The old shibboleth that new technologies will always create more jobs than they destroy has given us hope since John Henry the Steel Driving Man of the 19th century (here and here), but sadly that no longer holds true. Today human employment has become more selective than ever, and our current high employment rate is maintained almost entirely by low participation in the workforce, and an expanding economy which itself is driven by increased uses of advanced technologies.
What work humans will do in the next decade or two is anyone’s guess, but you can bet the farm that we all will be competing with tireless, strong, extremely agile, very smart, and much less expensive workers with silicon brains. And talk about income inequality – you ain’t seen nuthin’ yet.

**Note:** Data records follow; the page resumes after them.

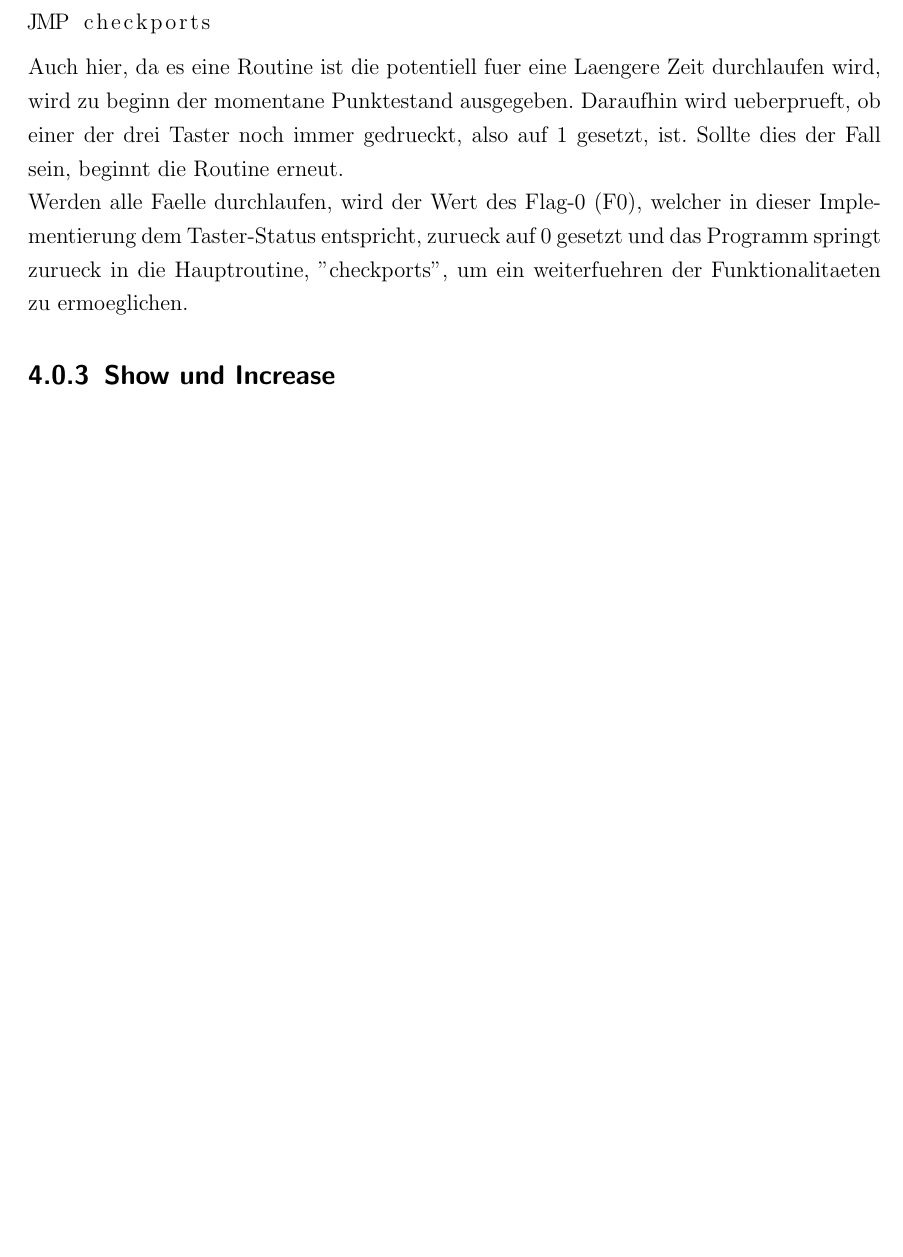
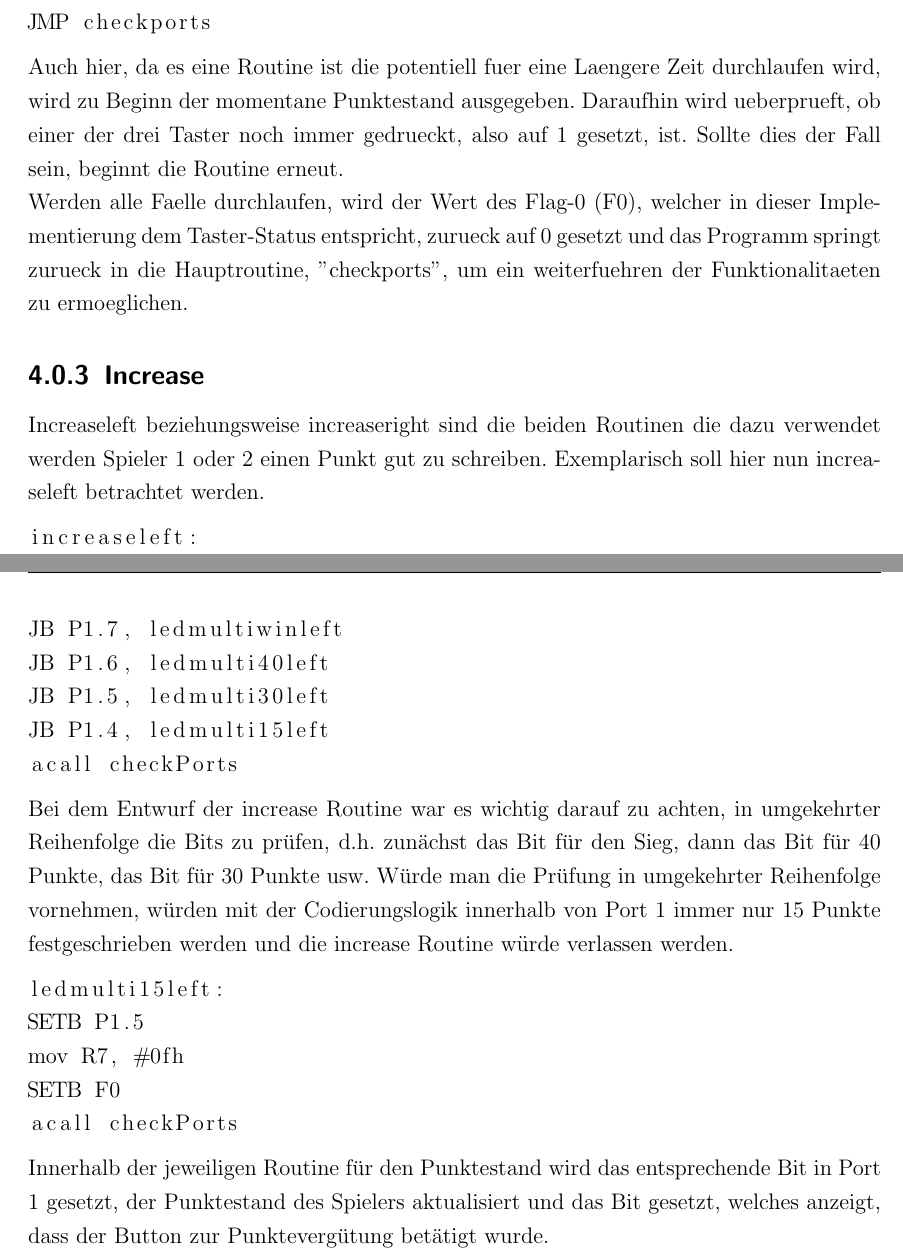
Before and after one commit to DudeStudienarbeitLMAO/sysnah_scoreboard, a LaTeX document (doku/main.tex, which reads doku/content/implementation.tex): part of page 10 of 14 before the commit and two parts of pages 12 and 13 of 17 after it, the two joined at a grey line, cut so that both start at the same text, the shorter picture padded with empty space. Compiled offline with pdfLaTeX.

```diff
--- a/doku/content/implementation.tex
+++ b/doku/content/implementation.tex
@@ -39,7 +39,25 @@
 CLR F0
 JMP checkports
 \end{lstlisting}
-Auch hier, da es eine Routine ist die potentiell fuer eine Laengere Zeit durchlaufen wird, wird zu beginn der momentane Punktestand ausgegeben. Daraufhin wird ueberprueft, ob einer der drei Taster noch immer gedrueckt, also auf 1 gesetzt, ist. Sollte dies der Fall sein, beginnt die Routine erneut.\\
+Auch hier, da es eine Routine ist die potentiell fuer eine Laengere Zeit durchlaufen wird, wird zu Beginn der momentane Punktestand ausgegeben. Daraufhin wird ueberprueft, ob einer der drei Taster noch immer gedrueckt, also auf 1 gesetzt, ist. Sollte dies der Fall sein, beginnt die Routine erneut.\\
 Werden alle Faelle durchlaufen, wird der Wert des Flag-0 (F0), welcher in dieser Implementierung dem Taster-Status entspricht, zurueck auf 0 gesetzt und das Programm springt zurueck in die Hauptroutine, "checkports", um ein weiterfuehren der Funktionalitaeten zu ermoeglichen.
 
-\subsection{Show und Increase}
+\subsection{Increase}
+Increaseleft beziehungsweise increaseright sind die beiden Routinen die dazu verwendet werden Spieler 1 oder 2 einen Punkt gut zu schreiben. Exemplarisch soll hier nun increaseleft betrachtet werden.
+\begin{lstlisting}
+increaseleft:
+JB P1.7, ledmultiwinleft
+JB P1.6, ledmulti40left
+JB P1.5, ledmulti30left
+JB P1.4, ledmulti15left
+acall checkPorts
+\end{lstlisting}
+Bei dem Entwurf der increase Routine war es wichtig darauf zu achten, in umgekehrter Reihenfolge die Bits zu prüfen, d.h. zunächst das Bit für den Sieg, dann das Bit für 40 Punkte, das Bit für 30 Punkte usw. Würde man die Prüfung in umgekehrter Reihenfolge vornehmen, würden mit der Codierungslogik innerhalb von Port 1 immer nur 15 Punkte festgeschrieben werden und die increase Routine würde verlassen werden.
+\begin{lstlisting}
+ledmulti15left:
+SETB P1.5
+mov R7, #0fh
+SETB F0
+acall checkPorts
+\end{lstlisting}
+Innerhalb der jeweiligen Routine für den Punktestand wird das entsprechende Bit in Port 1 gesetzt, der Punktestand des Spielers aktualisiert und das Bit gesetzt, welches anzeigt, dass der Button zur Punktevergütung betätigt wurde.
```
Also changed, not shown: doku/content/konzept.tex (+6 -1 lines), code/main_file.asm, doku/img/buttonpressed.png (added), doku/img/checkPorts.png (added), doku/img/increaseleft.png (added), 9 other files.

As an example, let’s turn to a pursuit that almost all of us still think will forever be reserved for humans - making music. Specifically, composing, producing, and performing it. Before you write off silicon artists, both unembodied and humanoid, consider how second-best performances already fare in the entertainment and sports markets. Why do women’s athletics have such a hard time competing with the men for media audiences? Who today would be interested in following a man vs machine match in which the machine is the guaranteed winner? And who would even watch a human vs human contest where it is known that they are second rate competitors – an intelligent machine has and would again beat either of them. In short, consider that we might soon attend human-only competitions with the compassion that today motivates us to watch the Special Olympics or foot races for amputees.
Now imagine watching a perfectly fashioned, fully conversant, pre-sentient android virtuoso violinist or pianist play a difficult classical concerto or some newly composed music that no human could master. How would we accept such artistry with the knowledge that even the best human virtuoso is not up to the art of the possible? And beyond that beckon conceivable musics in new audio formats that can only be synthesized by machines, conceived by other machines which have learned to compose aural presentations that are siren-like to the human auditory system, and therefore overwhelmingly pleasing above the consumption of all other previously offered recreational sounds.
In such a fast approaching world, what then will we humans do to challenge, amuse, and entertain ourselves - in short, what shall we do to maintain a purposeful existence? Today we already see some answers to what people will do when they see themselves as without hope and irrelevant to the established social order. For the rest of us, our best defense and greatest comfort against such far out notions come from simply ignoring the possibilities, or holding fast to the belief that it will never happen. But wait a minute, there’s that ‘never’ word again.
My name is Rebane, and I also expand on this and related themes on Rebane’s Ruminations where the transcript of this commentary is posted with relevant links, and where such issues are debated extensively. However, my views are not necessarily shared by KVMR. Thank you for listening.